The electronic school bell rang throughout the school, signaling the time for a class change. I gathered my books and belongings into my right arm, sliding my favorite pen into my right pocket. I turned around to head to my next class when…
“Hello ~!” A brown-haired classmate cheerfully greeted, right in front of my face.
Umm, personal space much? “H-hello. May…I help you with something?” My voice was quiet, a bit shy. It’s just how I typically speak with people who I don’t know all too well. I took a step back to create space between the classmate and I. The classmate stepped forward. I stepped back. The classmate stepped forward. I stepped back. The classmate stepped…
“You most certainly can help me with something, Taiyo,” the classmate said.
You can help me first by giving me personal space. Besides, who are you again?
“Umm…and what might that be?”
The classmate grabbed both of my hands into hers, resulting in me almost dropping all of my books from between my arm and side. She’s grabbing my hands! What if Athena sees this?
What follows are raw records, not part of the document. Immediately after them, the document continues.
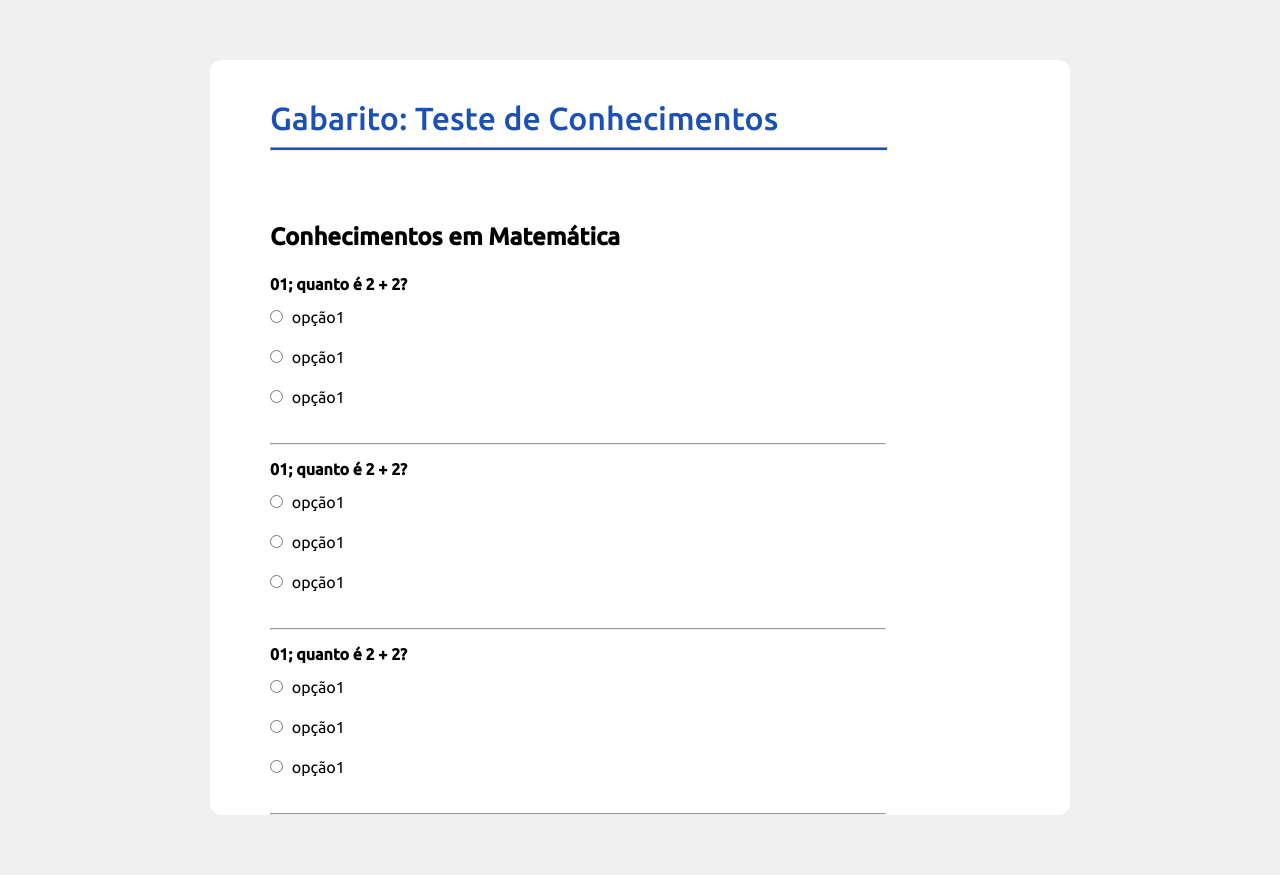
Repository: Delei09/desafioPerguntas
Page: / (app in frontend/)
The author's editor kept a copy of each file at every save. The page is drawn from the files as they stood at one save, then again after the next save.
The browser window is 1280 px wide. The pictures show the whole page.
The project was rebuilt for these pictures with package versions that can differ from the ones it lists, and the page was loaded fresh each time.

Above is the page before, as saved 2021-08-18 10:55:39.

### frontend/public/index.html
<!DOCTYPE html>
<html lang="Pt-Br">
  <head>
    <meta charset="utf-8" />
    <meta name="viewport" content="width=device-width, initial-scale=1" />
    <meta name="theme-color" content="#000000" />
    <link rel="preconnect" href="https://fonts.googleapis.com">
    <link rel="preconnect" href="https://fonts.gstatic.com" crossorigin>
    <link href="https://fonts.googleapis.com/css2?family=Ubuntu:wght@400;500&display=swap" rel="stylesheet">

    <title>Desafio Inatel</title>
  </head>
  <body>
    <noscript>You need to enable JavaScript to run this app.</noscript>
    <div id="root"></div>
  </body>
</html>

### frontend/src/index.tsx
import React from 'react';
import ReactDOM from 'react-dom';
import App from './App';
import './styles/global.scss'

ReactDOM.render(
  <React.StrictMode>
    <App />
  </React.StrictMode>,
  document.getElementById('root')
);

### frontend/src/App.tsx
import React, { createContext} from 'react';
import Rotas from './Rotas';

const perguntas = [  {
  pergunta: 'Como importamos um componente externo?',
  options: [
    "opcao ",
    "opcao2",
    "opcao3",
  ],
  resposta: "opcao3",
  id: 'p2',
},{
  pergunta: 'Como importamos um componente externo?',
  options: [
    "opcao ",
    "opcao2",
    "opcao3",
  ],
  resposta: "opcao3",
  id: 'p2',
},{
  pergunta: 'Como importamos um componente externo?',
  options: [
    "opcao ",
    "opcao2",
    "opcao3",
  ],
  resposta: "opcao3",
  id: 'p2',
},{
  pergunta: 'Como importamos um componente externo?',
  options: [
    "opcao ",
    "opcao2",
    "opcao3",
  ],
  resposta: "opcao3",
  id: 'p2',
}]

type perguntasType = Array<object>
export const ContextPerguntas   = createContext<perguntasType>([])

function App() {

  return (
    <div className="App">
      <ContextPerguntas.Provider  value = {perguntas} >
        <Rotas />
      </ContextPerguntas.Provider>
    </div>
  );
}

export default App;

### frontend/src/styles/global.scss
*{
 margin:0;
 padding:0;
 box-sizing: border-box;
 text-decoration: none;
}
body{
 font-family: 'Ubuntu', sans-serif;
 background: #F0F0F0;

}
.App{
 padding-left: 60px ;
 padding-top: 40px;
 background: #FFFFFF;
 max-width: 860px;
 height: 100%;
 min-height: 500px;
 border-radius: 12px;
 margin:60px auto;
}

### frontend/src/Rotas.tsx
import React from 'react';
import Home from './page/Home';


const Rotas = () => {

 return(
  <Home />
 )
} ;

export default Rotas;

### frontend/src/page/Home.tsx
import React , {useContext}from 'react';
import Header from '../components/Header'
import Main  from '../components/Main';
import {ContextPerguntas} from '../App'

const Home : React.FC= () => {

const perguntasContexto = useContext(ContextPerguntas)

 return(
<>
   <Header titulo = 'Gabarito: Teste de Conhecimentos' />
   <Main titulo = 'Conhecimentos em Matemática'>
         {console.log(perguntasContexto)}
         <h4>01; quanto é 2 + 2?</h4>
         <div className = 'mainOpcao'>
          <label>  <input type="radio" name="OPCAO" value="op1" /> opção1  </label>
          <label>  <input type="radio" name="OPCAO" value="op1" /> opção1  </label>
          <label>  <input type="radio" name="OPCAO" value="op1" /> opção1  </label>
         </div>
         <hr/>

         <h4>01; quanto é 2 + 2?</h4>
         <div className = 'mainOpcao'>
          <label>  <input type="radio" name="OPCAO" value="op1" /> opção1  </label>
          <label>  <input type="radio" name="OPCAO" value="op1" /> opção1  </label>
          <label>  <input type="radio" name="OPCAO" value="op1" /> opção1  </label>
         </div>
         <hr/>

         <h4>01; quanto é 2 + 2?</h4>
         <div className = 'mainOpcao'>
          <label>  <input type="radio" name="OPCAO" value="op1" /> opção1  </label>
          <label>  <input type="radio" name="OPCAO" value="op1" /> opção1  </label>
          <label>  <input type="radio" name="OPCAO" value="op1" /> opção1  </label>
         </div>
         <hr/>
   </Main>
</>
 )
}

export default Home

### frontend/src/components/Header.tsx
import React from 'react';
import '../styles/header.scss'


type headerType = {
 titulo: string;
}


const Header = (props : headerType) => {

 return(
  <header className="headerApp">
   {props.titulo}
   <hr className="headerLinha"/>
  </header>
 )
} ;

export default Header

### frontend/src/components/Main.tsx
import React from 'react';
import '../styles/main.scss'

type mainType = {
 titulo : string
}


const Main: React.FC<mainType> = ({...props}) => {

 return(
  <main>
       <h2>{props.titulo}</h2>
       <div>
          {props.children}
       </div>

  </main>
 )
} ;

export  default Main;

### frontend/src/styles/header.scss
.headerApp{
 color: #1B50B6;
 font-size: 32px;
 font-style: normal;
 font-weight: 500;
 line-height: 37px;
 letter-spacing: 0em;
 text-align: left;
 width:100%;
 max-width: 618px;

 hr{
  margin-top:10px ;
  background: #1B50B6;
  height: 4px;
  width: 618px;
 }
}

### frontend/src/styles/main.scss
main{
 display : flex;
 flex-direction: column;
 gap : 24px;

  >div{
   display : flex;
   flex-direction: column;
   gap : 15px;
  }

 hr{
  background: #C4C4C4;
  height: 1px;
  max-width: 616px;
  margin-top: 22px;
 }
 h2{
  margin-top:72px
 }

}

.mainOpcao{
 display : flex;
 flex-direction: column;
 gap : 22px;
 input{
  margin-right: 5px;
 }
}

After the next save:
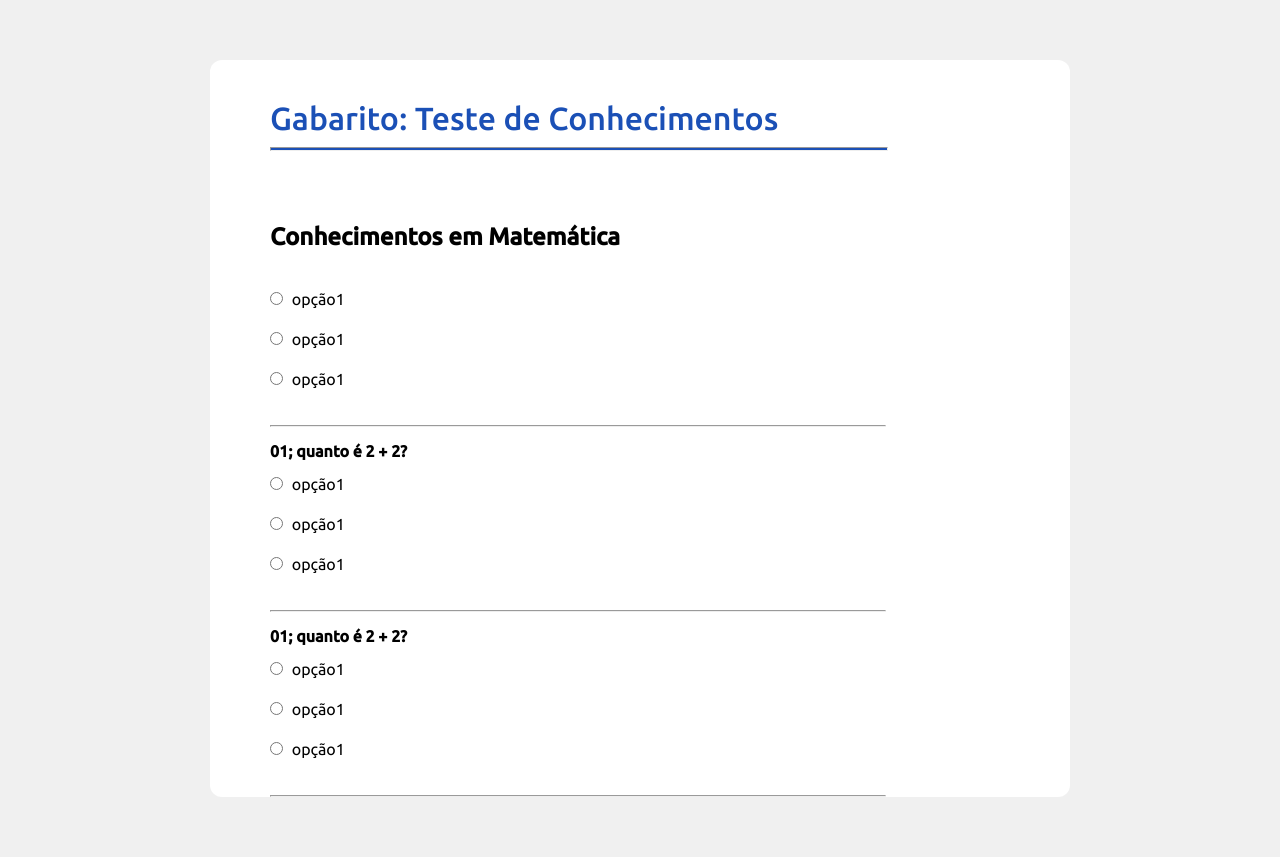
Saved 46 s later.
--- a/frontend/src/page/Home.tsx
+++ b/frontend/src/page/Home.tsx
@@ -5,14 +5,26 @@ import {ContextPerguntas} from '../App'
 
 const Home : React.FC= () => {
 
-const perguntasContexto = useContext(ContextPerguntas)
+   type perguntasT = {
+      pergunta : string,
+      options : [string] ,
+      resposta : string ,
+      id : string,
+    }
+
+const perguntasContexto = useContext<[perguntasT]>(ContextPerguntas)
 
  return(
 <>
    <Header titulo = 'Gabarito: Teste de Conhecimentos' />
    <Main titulo = 'Conhecimentos em Matemática'>
+
+         {perguntasContexto.map( questao => {
+               <h1>{questao.pergunta}</h1>
+         }  )}
+
          {console.log(perguntasContexto)}
-         <h4>01; quanto é 2 + 2?</h4>
+         <h4>{}</h4>
          <div className = 'mainOpcao'>
           <label>  <input type="radio" name="OPCAO" value="op1" /> opção1  </label>
           <label>  <input type="radio" name="OPCAO" value="op1" /> opção1  </label>
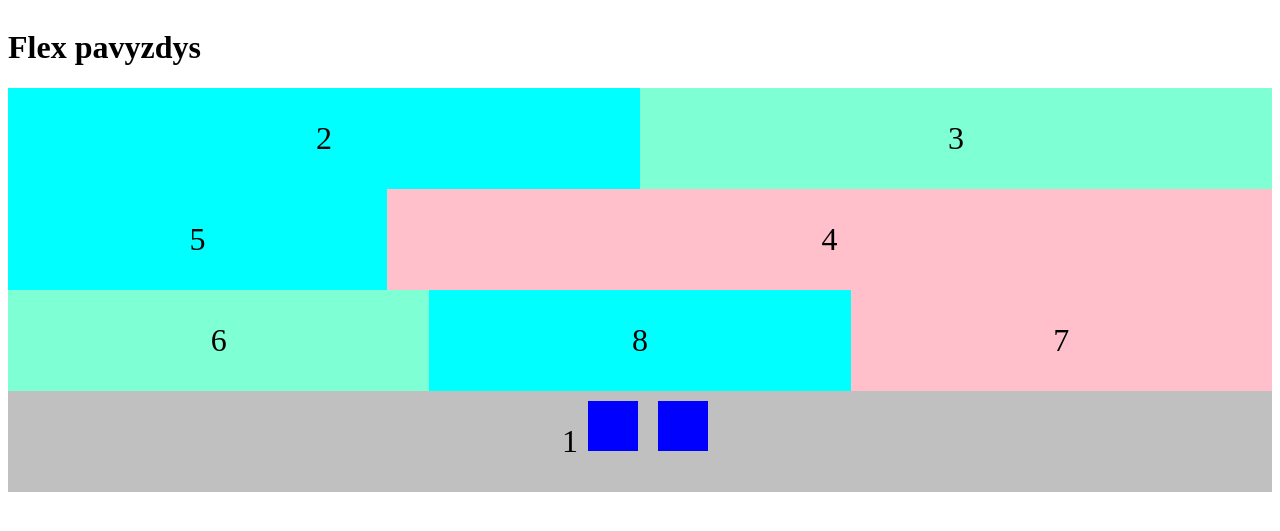
Repository: motiejus1/06-paskaita-invest
Page: index.html
These files come from the project's save history. The page is drawn as it stood at one moment and after a run of saves; the edit follows.
The browser window is 1280 px wide. The pictures show the whole page.

Above is the page before, as saved 2021-06-09 20:12:37.

After the next 2 saves:
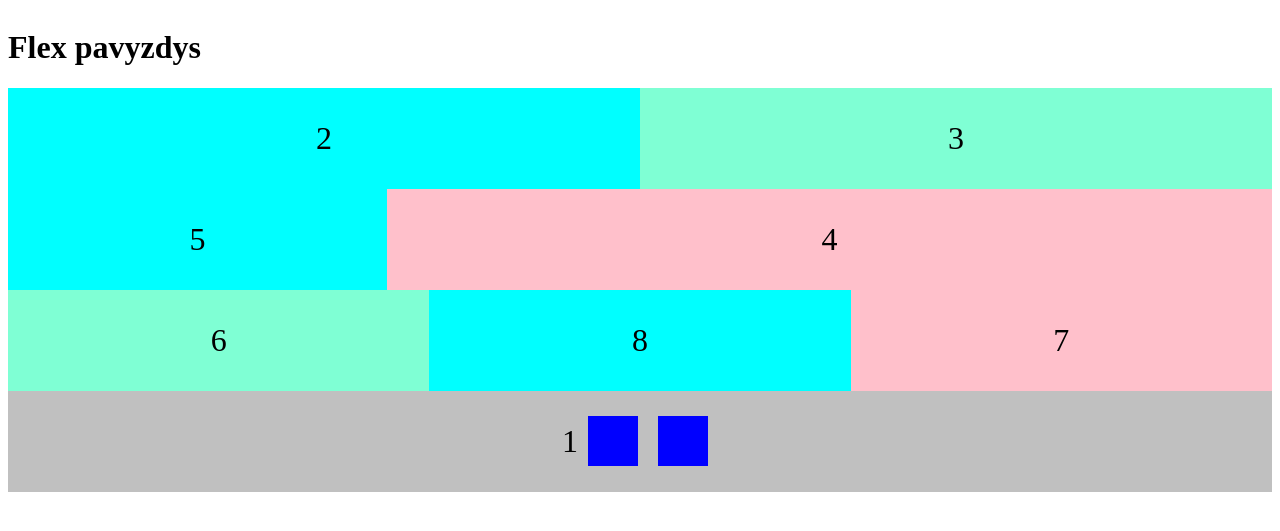
The 2 saves are shown as one change because they came seconds apart.
The last was saved 9 s later.
--- a/index.html
+++ b/index.html
@@ -150,7 +150,7 @@
         [class*="flex-item-"] {
                display:flex;
                justify-content: center;
-               align-items:
+               align-items: center;
             }
 
         @media screen and (max-width: 720px) {
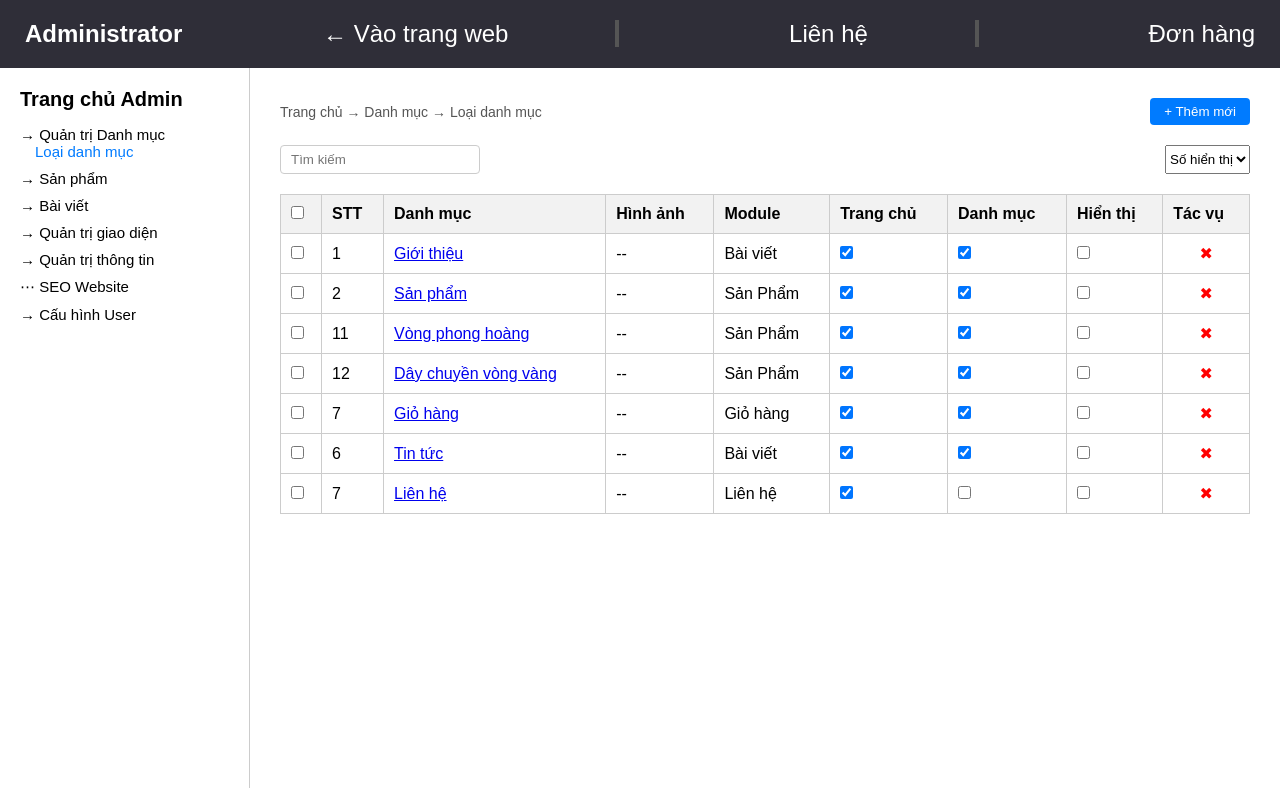
Repository: TranTanDat0606/Du-An-1
Page: Admin]/admin.html
These files come from the project's save history. The page is drawn as it stood at one moment and after the next save; the edit follows.
The browser window is 1280 px wide. The pictures show the whole page.

Above is the page before, as saved 2025-07-30 15:50:43.

After the next save:
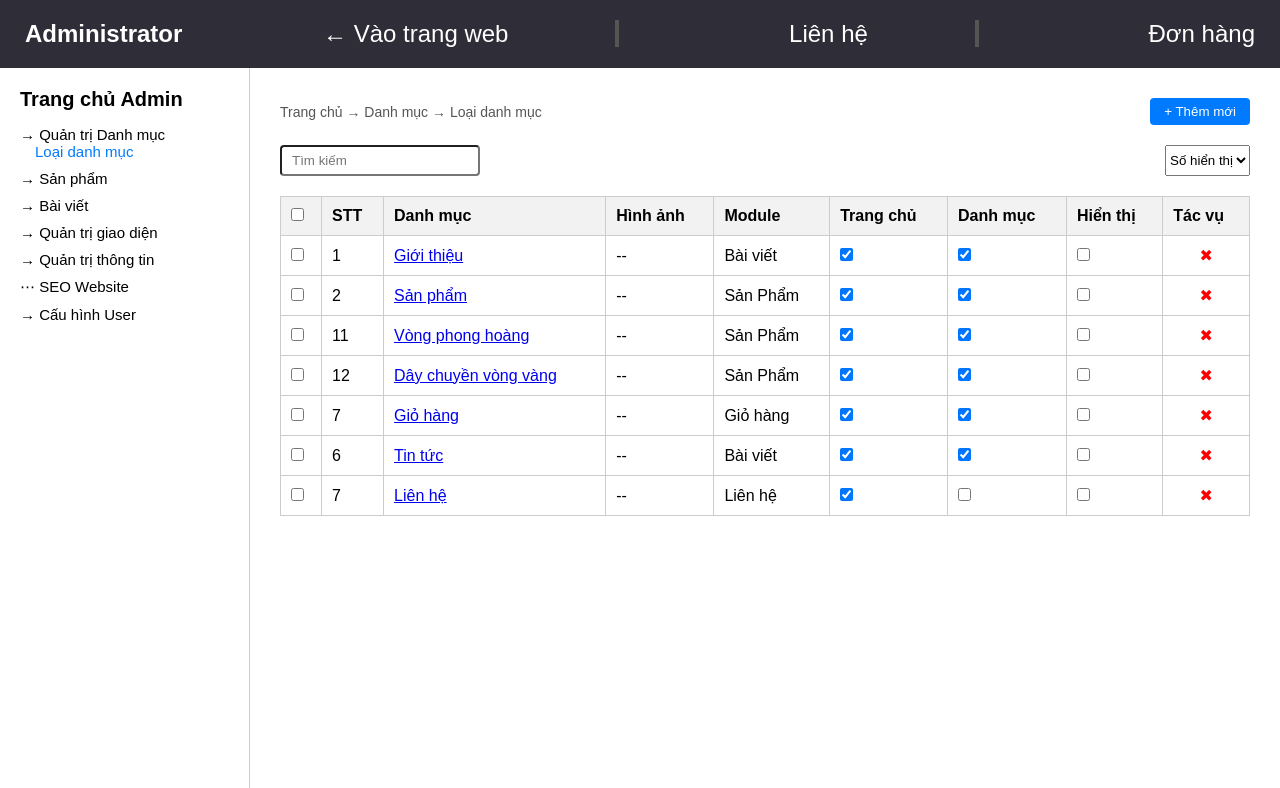
Saved 4 s later.
--- a/Admin]/admin.css
+++ b/Admin]/admin.css
@@ -108,7 +108,7 @@
 .search-input {
     padding: 6px 10px;
     width: 200px;
-    border: 1px  solid #ccc;
+    border: 1px 3px solid #ccc;
     border-radius: 4px;
 }
 

After the 6 saves that followed:
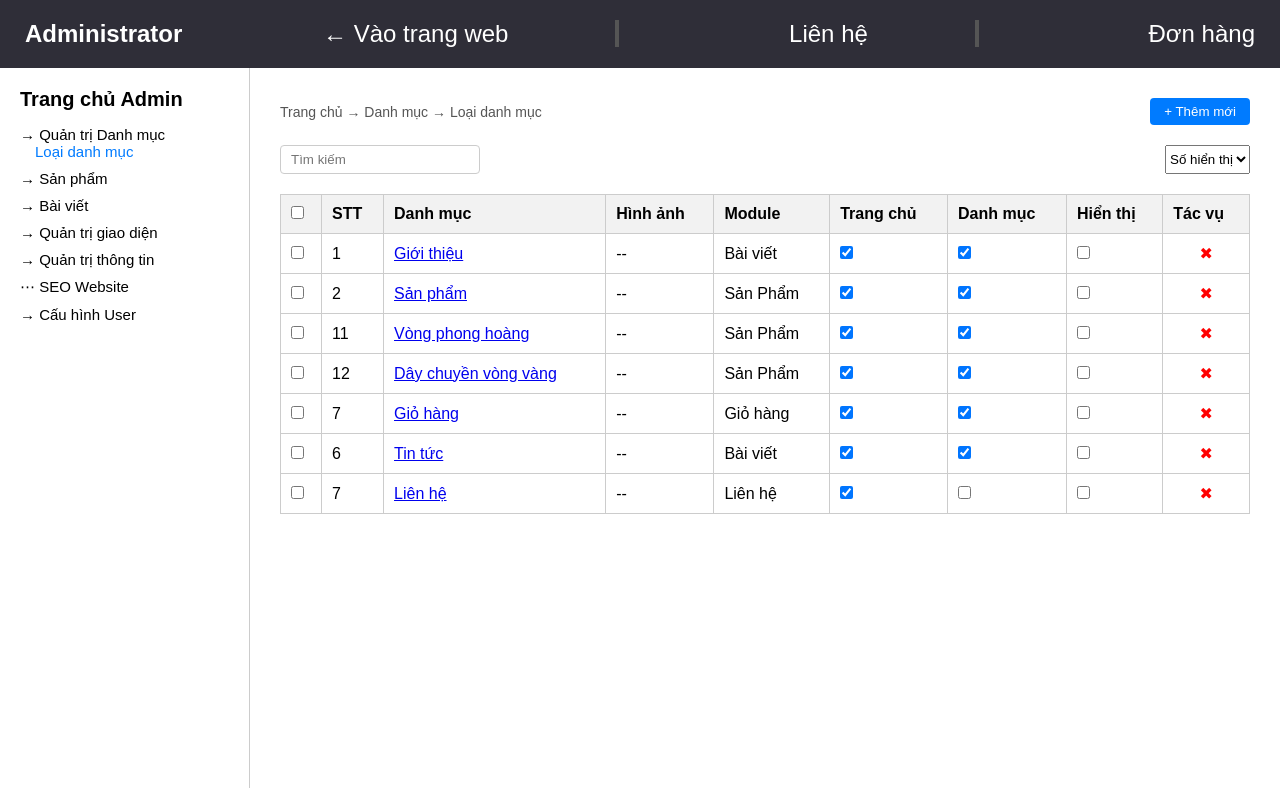
The 6 saves are shown as one change because 2 left the picture as it was and some came seconds apart.
The last was saved 19 s later.
--- a/Admin]/admin.css
+++ b/Admin]/admin.css
@@ -108,7 +108,7 @@
 .search-input {
     padding: 6px 10px;
     width: 200px;
-    border: 1px 3px solid #ccc;
+    border: 1px solid #ccc;
     border-radius: 4px;
 }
I’m not interested in this person who’s holding my hands at all!
The eyes of the brown-haired classmate began to gleam brightly like a pair of stars. She leaned in closer. Maybe a little too close! Get away from me! This isn’t allowed at school!
“Join the Dead Writers’ Society!” the brown-haired classmate asked with beaming enthusiasm.